··· Available records ···
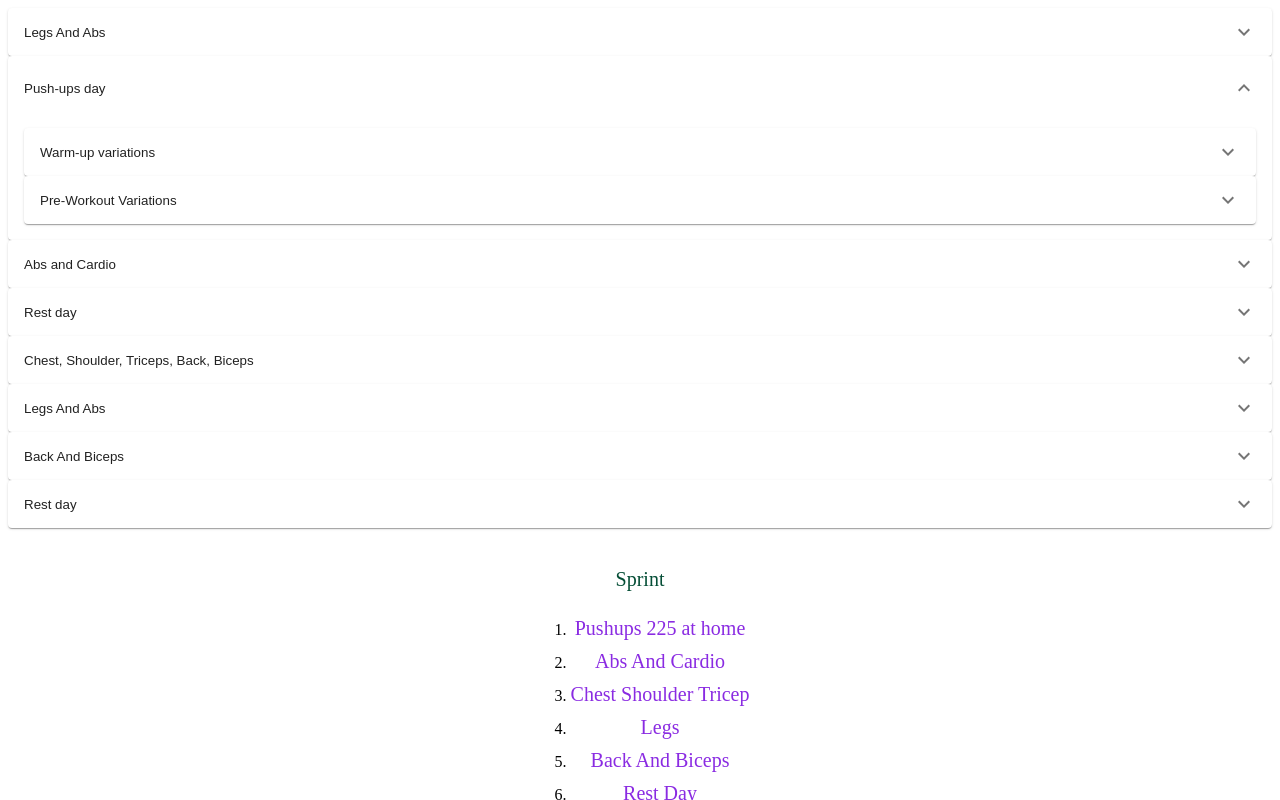
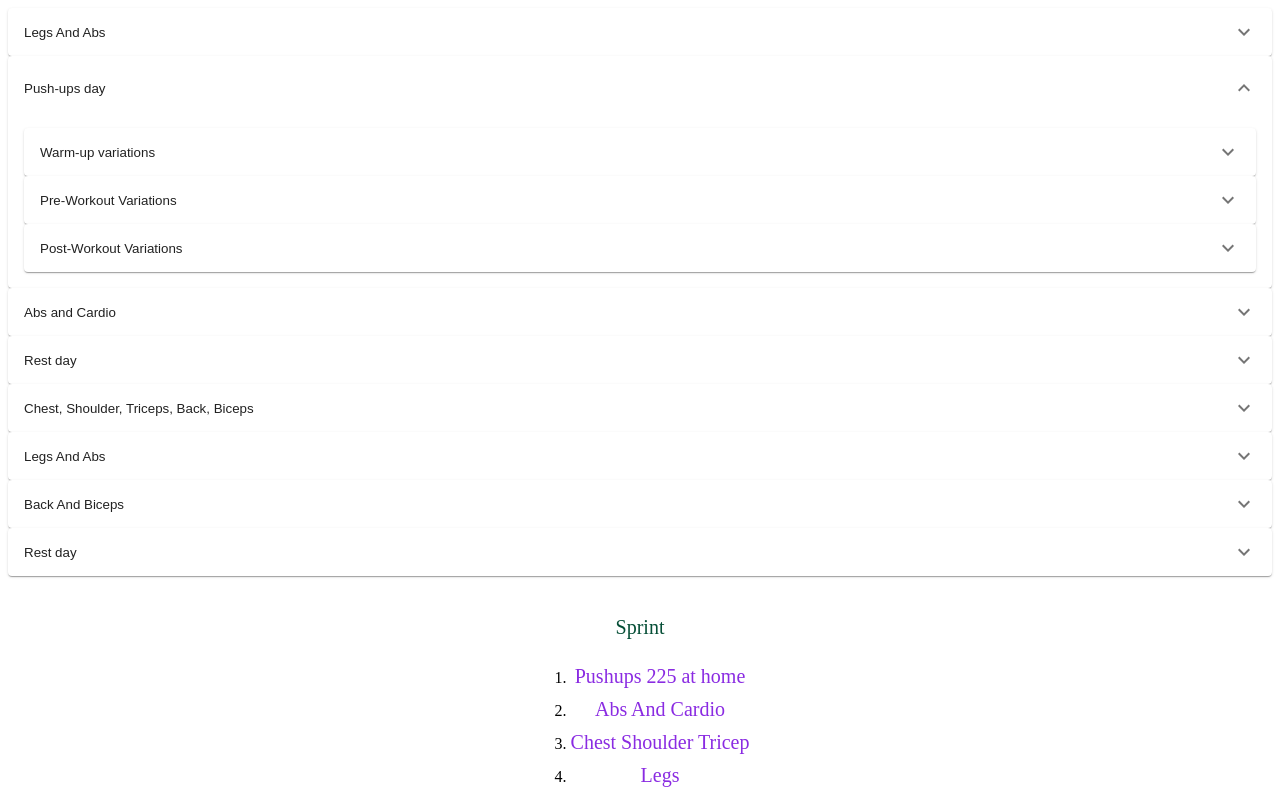
Before and after one commit to IlIIIlIIIlIlIlI/workout-plan, a React (Create React App) app: page / in a window 1280 px wide. Both pictures are taken after a click on the button "Push-ups day". Shown: the top 800 px of the page. Built offline with nearby package versions, Linux system fonts and the light colour scheme.

Commit message:
new changes

```diff
--- a/src/Split/Split.tsx
+++ b/src/Split/Split.tsx
@@ -140,6 +140,28 @@ function Split() {
                     </>
                   </GetAccordianated>
                 </div>
+
+                <div className={`${scssObj.baseClass}__splits`}>
+                  <GetAccordianated
+                    headerClassName={`${scssObj.baseClass}__postworkout-variation-title`}
+                    bgColor='#fcfada'
+                    headerTitle={
+                      <div className={`${scssObj.baseClass}__vartiation-title`}>
+                        Post-Workout Variations
+                      </div>
+                    }
+                  >
+                    <>
+                      {routine.postWorkout.map((variation) =>
+                        getVariationPrinted(
+                          variation,
+                          `${scssObj.baseClass}__postworkout-variation-inner-accordian`,
+                          '#fcfada'
+                        )
+                      )}
+                    </>
+                  </GetAccordianated>
+                </div>
               </AccordionDetails>
             </Accordion>
           </div>
--- a/src/Split/_Split.scss
+++ b/src/Split/_Split.scss
@@ -82,6 +82,24 @@ $base-class: split;
         }
     }
 
+    &__postworkout-variation-title {
+        .MuiButtonBase-root {
+            background-color: #f3ed6e !important;
+            border-width: 1px;
+            border-style: solid;
+            border-color: #d9d8d8;
+        }
+    }
+
+    &__postworkout-variation-inner-accordian{
+        .MuiButtonBase-root {
+            background-color: #f6f192 !important;
+            border-width: 1px;
+            border-style: solid;
+            border-color: #d9d8d8;
+        }
+    }
+
     &__split-summary {
         .MuiButtonBase-root {
             background-color: #147d88;
```
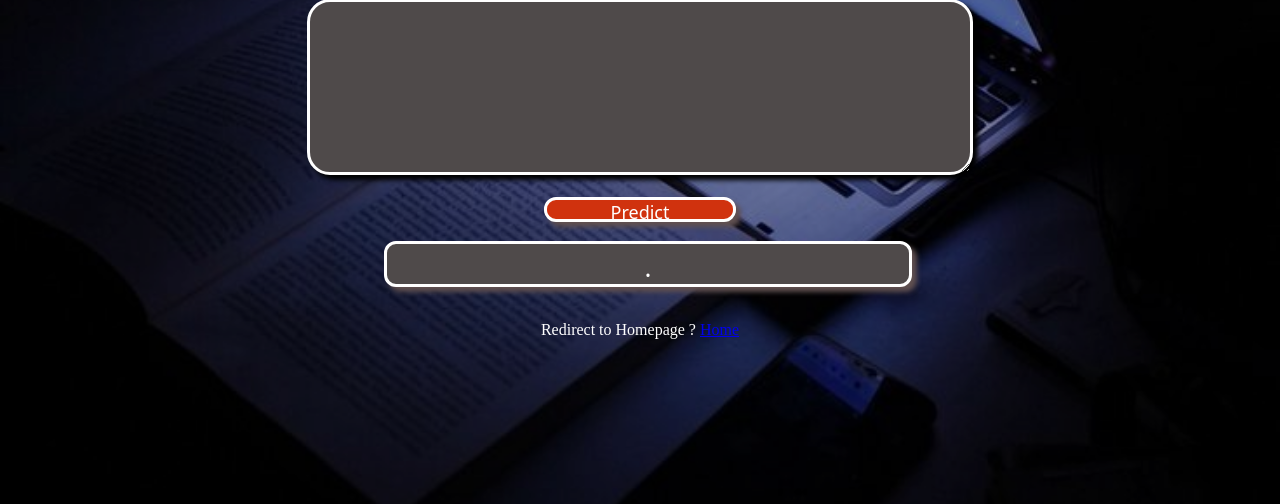
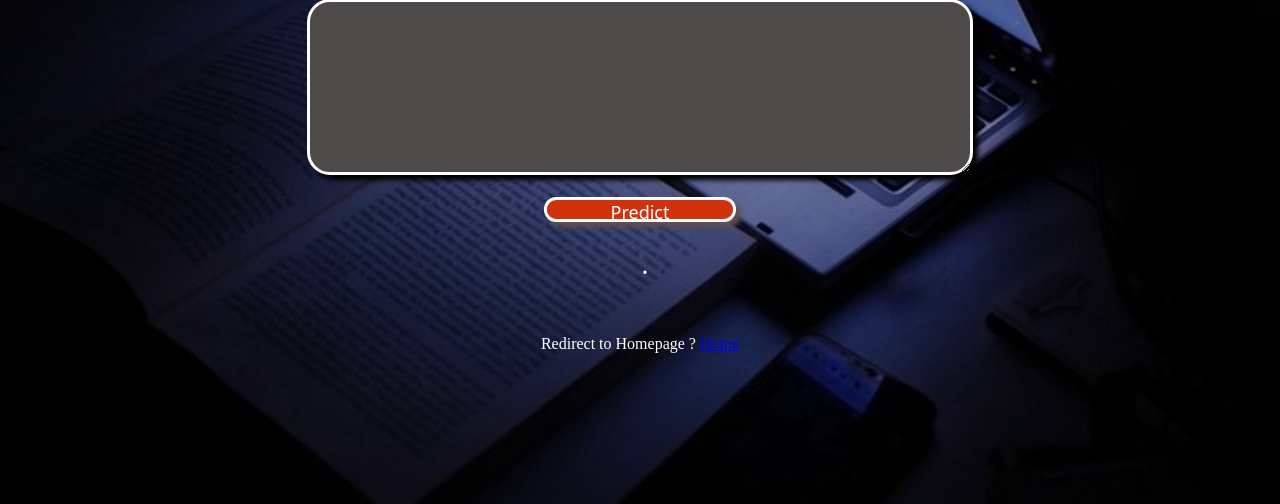
Before and after one commit to Akash9452/new_sms_predict, a Flask app: page /check in a window 1280 px wide. Shown: the part 296-800 px from the top of the page. Run offline with Flask 3, Linux system fonts and the light colour scheme.

Commit message:
initialize commit

```diff
--- a/static/checker.css
+++ b/static/checker.css
@@ -27,15 +27,15 @@
     scale:1.2;
 }
 .result{
-    border:3px solid white;
+   /* border:3px solid white; */
     margin-left: 30%;
     padding: 5px;
-    background: rgb(79, 74, 74);
+   /* background: rgb(79, 74, 74);*/
     width: 40%;
-    height: 30px; /* Adjust height as needed */
+    height: 50px; /* Adjust height as needed */
     font-size: 26px; /* Adjust font size as needed */
     color: white;
     font-family: sans;
     border-radius: 12px;
-    box-shadow: 5px 5px 5px #605050;
+   /* box-shadow: 5px 5px 5px #605050;*/
 }
```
···
**What to do**
Would you copy all of the data exactly? Keep the pictures out of it.

**Result below**
Before and after one commit to IlIIIlIIIlIlIlI/workout-plan, a React (Create React App) app: page / in a window 1280 px wide. Both pictures are taken after a click on the button "Push-ups day". Shown: the top 800 px of the page. Built offline with nearby package versions, Linux system fonts and the light colour scheme.

Commit message:
new changes

```diff
--- a/src/Split/Split.tsx
+++ b/src/Split/Split.tsx
@@ -140,6 +140,28 @@ function Split() {
                     </>
                   </GetAccordianated>
                 </div>
+
+                <div className={`${scssObj.baseClass}__splits`}>
+                  <GetAccordianated
+                    headerClassName={`${scssObj.baseClass}__postworkout-variation-title`}
+                    bgColor='#fcfada'
+                    headerTitle={
+                      <div className={`${scssObj.baseClass}__vartiation-title`}>
+                        Post-Workout Variations
+                      </div>
+                    }
+                  >
+                    <>
+                      {routine.postWorkout.map((variation) =>
+                        getVariationPrinted(
+                          variation,
+                          `${scssObj.baseClass}__postworkout-variation-inner-accordian`,
+                          '#fcfada'
+                        )
+                      )}
+                    </>
+                  </GetAccordianated>
+                </div>
               </AccordionDetails>
             </Accordion>
           </div>
--- a/src/Split/_Split.scss
+++ b/src/Split/_Split.scss
@@ -82,6 +82,24 @@ $base-class: split;
         }
     }
 
+    &__postworkout-variation-title {
+        .MuiButtonBase-root {
+            background-color: #f3ed6e !important;
+            border-width: 1px;
+            border-style: solid;
+            border-color: #d9d8d8;
+        }
+    }
+
+    &__postworkout-variation-inner-accordian{
+        .MuiButtonBase-root {
+            background-color: #f6f192 !important;
+            border-width: 1px;
+            border-style: solid;
+            border-color: #d9d8d8;
+        }
+    }
+
     &__split-summary {
         .MuiButtonBase-root {
             background-color: #147d88;
```
Before and after one commit to Akash9452/new_sms_predict, a Flask app: page /check in a window 1280 px wide. Shown: the part 296-800 px from the top of the page. Run offline with Flask 3, Linux system fonts and the light colour scheme.

Commit message:
initialize commit

```diff
--- a/static/checker.css
+++ b/static/checker.css
@@ -27,15 +27,15 @@
     scale:1.2;
 }
 .result{
-    border:3px solid white;
+   /* border:3px solid white; */
     margin-left: 30%;
     padding: 5px;
-    background: rgb(79, 74, 74);
+   /* background: rgb(79, 74, 74);*/
     width: 40%;
-    height: 30px; /* Adjust height as needed */
+    height: 50px; /* Adjust height as needed */
     font-size: 26px; /* Adjust font size as needed */
     color: white;
     font-family: sans;
     border-radius: 12px;
-    box-shadow: 5px 5px 5px #605050;
+   /* box-shadow: 5px 5px 5px #605050;*/
 }
```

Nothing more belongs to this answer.